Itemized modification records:
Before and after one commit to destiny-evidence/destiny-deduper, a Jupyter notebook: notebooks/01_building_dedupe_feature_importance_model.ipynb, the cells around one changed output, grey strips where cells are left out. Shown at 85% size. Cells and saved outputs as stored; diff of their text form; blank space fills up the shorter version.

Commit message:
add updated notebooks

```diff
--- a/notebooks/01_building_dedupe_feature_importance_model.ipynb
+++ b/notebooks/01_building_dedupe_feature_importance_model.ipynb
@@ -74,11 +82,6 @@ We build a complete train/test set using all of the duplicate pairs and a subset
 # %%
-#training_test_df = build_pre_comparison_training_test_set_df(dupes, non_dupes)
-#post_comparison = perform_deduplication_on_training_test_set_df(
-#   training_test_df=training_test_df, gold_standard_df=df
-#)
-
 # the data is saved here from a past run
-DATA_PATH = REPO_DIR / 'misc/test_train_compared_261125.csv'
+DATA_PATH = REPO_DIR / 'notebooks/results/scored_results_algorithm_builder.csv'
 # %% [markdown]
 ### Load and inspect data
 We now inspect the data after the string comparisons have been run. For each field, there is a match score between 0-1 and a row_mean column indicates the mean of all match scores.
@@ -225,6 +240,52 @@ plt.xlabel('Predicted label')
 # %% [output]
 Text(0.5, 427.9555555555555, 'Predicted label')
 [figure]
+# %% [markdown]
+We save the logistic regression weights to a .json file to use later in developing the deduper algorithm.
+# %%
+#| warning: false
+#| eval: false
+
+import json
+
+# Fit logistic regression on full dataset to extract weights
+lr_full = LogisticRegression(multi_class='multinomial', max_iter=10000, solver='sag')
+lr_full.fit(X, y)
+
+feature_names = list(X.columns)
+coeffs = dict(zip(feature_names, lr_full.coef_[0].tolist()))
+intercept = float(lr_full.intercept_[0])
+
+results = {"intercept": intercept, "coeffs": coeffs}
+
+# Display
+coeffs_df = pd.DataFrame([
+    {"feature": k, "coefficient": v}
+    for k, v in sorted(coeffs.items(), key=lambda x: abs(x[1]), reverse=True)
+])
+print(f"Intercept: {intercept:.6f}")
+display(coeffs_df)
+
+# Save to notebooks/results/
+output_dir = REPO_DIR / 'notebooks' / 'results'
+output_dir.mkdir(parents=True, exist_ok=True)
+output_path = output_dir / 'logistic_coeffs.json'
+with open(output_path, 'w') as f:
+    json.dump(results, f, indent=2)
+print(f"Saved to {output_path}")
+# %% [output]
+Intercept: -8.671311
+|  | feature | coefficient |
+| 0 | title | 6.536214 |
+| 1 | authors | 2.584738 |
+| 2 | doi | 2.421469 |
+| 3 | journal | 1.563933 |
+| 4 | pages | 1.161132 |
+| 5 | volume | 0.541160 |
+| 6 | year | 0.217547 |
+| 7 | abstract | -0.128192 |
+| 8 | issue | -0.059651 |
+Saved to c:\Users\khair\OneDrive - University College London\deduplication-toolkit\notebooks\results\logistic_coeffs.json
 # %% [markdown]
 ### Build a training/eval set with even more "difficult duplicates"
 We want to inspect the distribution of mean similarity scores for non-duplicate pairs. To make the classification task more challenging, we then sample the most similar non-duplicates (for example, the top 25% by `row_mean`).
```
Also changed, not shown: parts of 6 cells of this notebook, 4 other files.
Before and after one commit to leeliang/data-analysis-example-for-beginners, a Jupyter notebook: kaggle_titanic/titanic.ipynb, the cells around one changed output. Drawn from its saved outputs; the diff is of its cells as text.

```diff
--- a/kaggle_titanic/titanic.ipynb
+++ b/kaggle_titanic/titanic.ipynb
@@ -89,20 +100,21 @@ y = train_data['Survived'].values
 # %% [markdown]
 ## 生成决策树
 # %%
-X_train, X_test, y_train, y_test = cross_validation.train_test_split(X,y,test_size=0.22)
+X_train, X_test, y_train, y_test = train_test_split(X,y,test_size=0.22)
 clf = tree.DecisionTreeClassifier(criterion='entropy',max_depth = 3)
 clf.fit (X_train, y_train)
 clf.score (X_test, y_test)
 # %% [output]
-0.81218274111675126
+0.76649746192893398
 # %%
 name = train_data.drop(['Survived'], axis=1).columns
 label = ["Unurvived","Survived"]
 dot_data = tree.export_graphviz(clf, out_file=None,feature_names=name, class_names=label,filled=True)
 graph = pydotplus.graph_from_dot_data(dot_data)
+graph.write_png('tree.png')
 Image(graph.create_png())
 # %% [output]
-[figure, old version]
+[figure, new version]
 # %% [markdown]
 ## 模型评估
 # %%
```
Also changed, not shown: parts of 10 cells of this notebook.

(Task goal): Nothing in the records may be dropped; reproduce them exactly.

(Completed task):
Before and after one commit to destiny-evidence/destiny-deduper, a Jupyter notebook: notebooks/01_building_dedupe_feature_importance_model.ipynb, the cells around one changed output, grey strips where cells are left out. Shown at 85% size. Cells and saved outputs as stored; diff of their text form; blank space fills up the shorter version.

Commit message:
add updated notebooks

```diff
--- a/notebooks/01_building_dedupe_feature_importance_model.ipynb
+++ b/notebooks/01_building_dedupe_feature_importance_model.ipynb
@@ -74,11 +82,6 @@ We build a complete train/test set using all of the duplicate pairs and a subset
 # %%
-#training_test_df = build_pre_comparison_training_test_set_df(dupes, non_dupes)
-#post_comparison = perform_deduplication_on_training_test_set_df(
-#   training_test_df=training_test_df, gold_standard_df=df
-#)
-
 # the data is saved here from a past run
-DATA_PATH = REPO_DIR / 'misc/test_train_compared_261125.csv'
+DATA_PATH = REPO_DIR / 'notebooks/results/scored_results_algorithm_builder.csv'
 # %% [markdown]
 ### Load and inspect data
 We now inspect the data after the string comparisons have been run. For each field, there is a match score between 0-1 and a row_mean column indicates the mean of all match scores.
@@ -225,6 +240,52 @@ plt.xlabel('Predicted label')
 # %% [output]
 Text(0.5, 427.9555555555555, 'Predicted label')
 [figure]
+# %% [markdown]
+We save the logistic regression weights to a .json file to use later in developing the deduper algorithm.
+# %%
+#| warning: false
+#| eval: false
+
+import json
+
+# Fit logistic regression on full dataset to extract weights
+lr_full = LogisticRegression(multi_class='multinomial', max_iter=10000, solver='sag')
+lr_full.fit(X, y)
+
+feature_names = list(X.columns)
+coeffs = dict(zip(feature_names, lr_full.coef_[0].tolist()))
+intercept = float(lr_full.intercept_[0])
+
+results = {"intercept": intercept, "coeffs": coeffs}
+
+# Display
+coeffs_df = pd.DataFrame([
+    {"feature": k, "coefficient": v}
+    for k, v in sorted(coeffs.items(), key=lambda x: abs(x[1]), reverse=True)
+])
+print(f"Intercept: {intercept:.6f}")
+display(coeffs_df)
+
+# Save to notebooks/results/
+output_dir = REPO_DIR / 'notebooks' / 'results'
+output_dir.mkdir(parents=True, exist_ok=True)
+output_path = output_dir / 'logistic_coeffs.json'
+with open(output_path, 'w') as f:
+    json.dump(results, f, indent=2)
+print(f"Saved to {output_path}")
+# %% [output]
+Intercept: -8.671311
+|  | feature | coefficient |
+| 0 | title | 6.536214 |
+| 1 | authors | 2.584738 |
+| 2 | doi | 2.421469 |
+| 3 | journal | 1.563933 |
+| 4 | pages | 1.161132 |
+| 5 | volume | 0.541160 |
+| 6 | year | 0.217547 |
+| 7 | abstract | -0.128192 |
+| 8 | issue | -0.059651 |
+Saved to c:\Users\khair\OneDrive - University College London\deduplication-toolkit\notebooks\results\logistic_coeffs.json
 # %% [markdown]
 ### Build a training/eval set with even more "difficult duplicates"
 We want to inspect the distribution of mean similarity scores for non-duplicate pairs. To make the classification task more challenging, we then sample the most similar non-duplicates (for example, the top 25% by `row_mean`).
```
Also changed, not shown: parts of 6 cells of this notebook, 4 other files.
Before and after one commit to leeliang/data-analysis-example-for-beginners, a Jupyter notebook: kaggle_titanic/titanic.ipynb, the cells around one changed output. Drawn from its saved outputs; the diff is of its cells as text.

```diff
--- a/kaggle_titanic/titanic.ipynb
+++ b/kaggle_titanic/titanic.ipynb
@@ -89,20 +100,21 @@ y = train_data['Survived'].values
 # %% [markdown]
 ## 生成决策树
 # %%
-X_train, X_test, y_train, y_test = cross_validation.train_test_split(X,y,test_size=0.22)
+X_train, X_test, y_train, y_test = train_test_split(X,y,test_size=0.22)
 clf = tree.DecisionTreeClassifier(criterion='entropy',max_depth = 3)
 clf.fit (X_train, y_train)
 clf.score (X_test, y_test)
 # %% [output]
-0.81218274111675126
+0.76649746192893398
 # %%
 name = train_data.drop(['Survived'], axis=1).columns
 label = ["Unurvived","Survived"]
 dot_data = tree.export_graphviz(clf, out_file=None,feature_names=name, class_names=label,filled=True)
 graph = pydotplus.graph_from_dot_data(dot_data)
+graph.write_png('tree.png')
 Image(graph.create_png())
 # %% [output]
-[figure, old version]
+[figure, new version]
 # %% [markdown]
 ## 模型评估
 # %%
```
Also changed, not shown: parts of 10 cells of this notebook.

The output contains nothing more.